214544832745386

There are 2 main types of incontinence: Fecal Incontinence and Urinary Incontinence. Urinary Incontinence has its subgroups that will be discussed below. Please make sure to review my other blogs that have to do with incontinence and pelvic floor dysfunction in general.

Fecal Incontinence

When it comes to fecal incontinence, the challenge is controlling the evacuation of fecal matter. This condition often can be due to factors like trauma, underlying medical conditions affecting nerves or overall health, dysfunction of the sphincter muscles, walls, and floor of the pelvis, chronic diarrhea or constipation, or specific nerve disorders.

A comprehensive evaluation is important to identify all contributing factors to fecal incontinence. While your primary care physician may be your initial point of contact, assessing pelvic stability and the muscles of the pelvis is important to identify the functionality of the pelvis. This is typically done not by digital internal exam but by observing, testing, and observing different movements related to the pelvis, spine and lower extremities.

In my practice with a focus on Postural Neurology and Functional Movement, I can look at the frequently overlooked role of posture in fecal incontinence. In the video below, I discuss the interconnection between posture and constipation, illustrating how posture directly influences certain health conditions. It’s essential to remember that chronic constipation can contribute to fecal incontinence by impacting the sphincter.

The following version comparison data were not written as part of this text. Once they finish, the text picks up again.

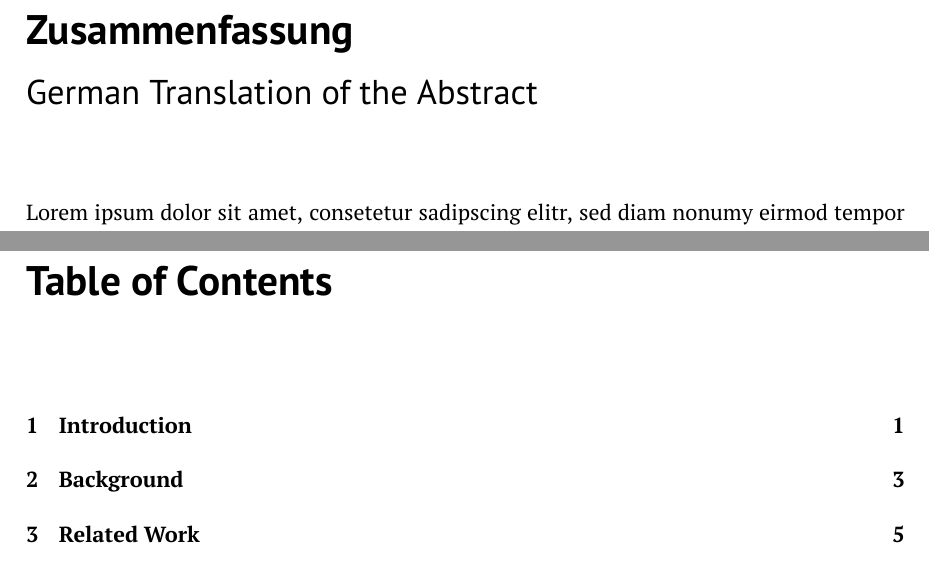
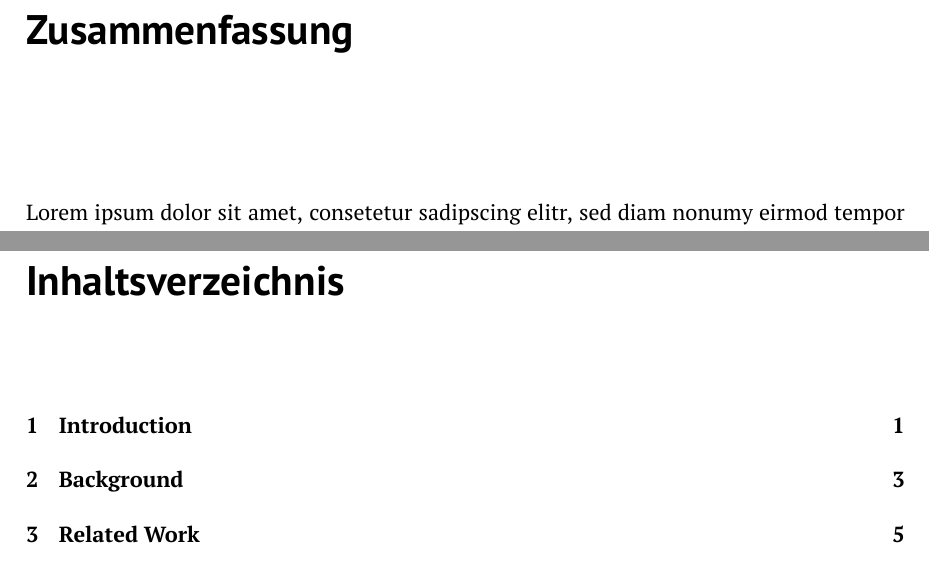
Before and after one commit to bptlab/awesome-master-thesis, a LaTeX thesis (thesis-template/thesis.tex, which reads thesis-template/content/0-frontmatter.tex): two parts of pages 7 and 9 of 27, joined at a grey line, cut so that both start at the same text. Compiled offline with XeLaTeX.

Commit message:
Updated german version: if german, the table of content is called Inhaltsverzeichnis and the Abstract has no subcaption

```diff
--- a/thesis-template/content/0-frontmatter.tex
+++ b/thesis-template/content/0-frontmatter.tex
@@ -85,7 +85,7 @@ Unterschrift
 \end{minipage}
 \cleardoublepage
 
-\chapter*{Zusammenfassung\newline {\mdseries\LARGE German Translation of the Abstract}}
+\chapter*{Zusammenfassung\newline \en{\mdseries\LARGE German Translation of the Abstract}}
 
 Lorem ipsum dolor sit amet, consetetur sadipscing elitr, sed diam nonumy eirmod tempor invidunt ut labore et dolore magna aliquyam erat, sed diam voluptua. At vero eos et accusam et justo duo dolores et ea rebum. Stet clita kasd gubergren, no sea takimata sanctus est Lorem ipsum dolor sit amet. Lorem ipsum dolor sit amet, consetetur sadipscing elitr, sed diam nonumy eirmod tempor invidunt ut labore et dolore magna aliquyam erat, sed diam voluptua. At vero eos et accusam et justo duo dolores et ea rebum. Stet clita kasd gubergren, no sea takimata sanctus est Lorem ipsum dolor sit amet.
 
@@ -94,7 +94,7 @@ Lorem ipsum dolor sit amet, consetetur sadipscing elitr, sed diam nonumy eirmod
 	Lorem ipsum dolor sit amet, consetetur sadipscing elitr, sed diam nonumy eirmod tempor invidunt ut labore et dolore magna aliquyam erat, sed diam voluptua. At vero eos et accusam et justo duo dolores et ea rebum. Stet clita kasd gubergren, no sea takimata sanctus est Lorem ipsum dolor sit amet. Lorem ipsum dolor sit amet, consetetur sadipscing elitr, sed diam nonumy eirmod tempor invidunt ut labore et dolore magna aliquyam erat, sed diam voluptua. At vero eos et accusam et justo duo dolores et ea rebum. Stet clita kasd gubergren, no sea takimata sanctus est Lorem ipsum dolor sit amet.}
 
 \pagestyle{running}
-\renewcommand{\contentsname}{Table of Contents}
+\renewcommand{\contentsname}{\de{Inhaltsverzeichnis}\en{Table of Contents}}
 \tableofcontents
 
 \listoffigures
--- a/thesis-template/thesis.tex
+++ b/thesis-template/thesis.tex
@@ -17,6 +17,7 @@
 % Choose language
 %% German
 \usepackage[ngerman]{babel}
+\usepackage{fontspec}
 \detrue
 \enfalse
 %% English
```
Lines whose indentation alone changed are shown as unchanged.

Urinary Incontinence

There are many different types of urinary incontinence, some making the bladder relax and others leading to contraction of the bladder itself. Most incontinence falls under this category and includes:

    • Overflow incontinence
    • Urge incontinence
    • Functional incontinence
    • Stress incontinence
    • Reflex incontinence

Urinary incontinence is not a woman’s problem, a pregnancy problem, or a childbirth issue only; it is also not just for smokers and overweight individuals. It is easy to blame many things as the cause but the solution happens with a focus on resolving the cause. I have written a blog on the subject of pelvic floor dysfunction addressing this very important and yet overlooked approach.

Working on the ‘floor’ of the pelvis as the solution to urinary incontinence is not the complete solution. Regardless of the type of incontinence, it is the pelvis instability that is the common denominator. Why do we skip stabilizing the pelvis when it comes to the treatment of incontinence? Should we not stabilize the ‘house’ that the pelvic floor is the ‘floor’ of?

Who Treats Pelvic Floor Dysfunction?

While most pelvic floor therapists are physical therapists, thankfully we are seeing more and more chiropractors getting involved in pelvic floor dysfunction treatment. Not all chiropractors have a similar practice style so do your due diligence to find a chiropractor who is familiar with postural improvement through concepts of functional movement to help stabilize the pelvis. There are times when collaborations between different specialties are necessary to address different ‘feeders’ of the incontinence problem.

The most important take-home message is that if manual pelvic floor treatment is all the rehab you are receiving, you are not addressing the problem thoroughly.

If you have pelvic floor dysfunction and are not happy with the results you are getting, contact me.

Dr. Shakib

Recommended Reading:

The Top Pelvic Floor Exercises For A Healthy Core And Beyond

The Telltale Signs of Pelvic Floor Dysfunction You Ought to Know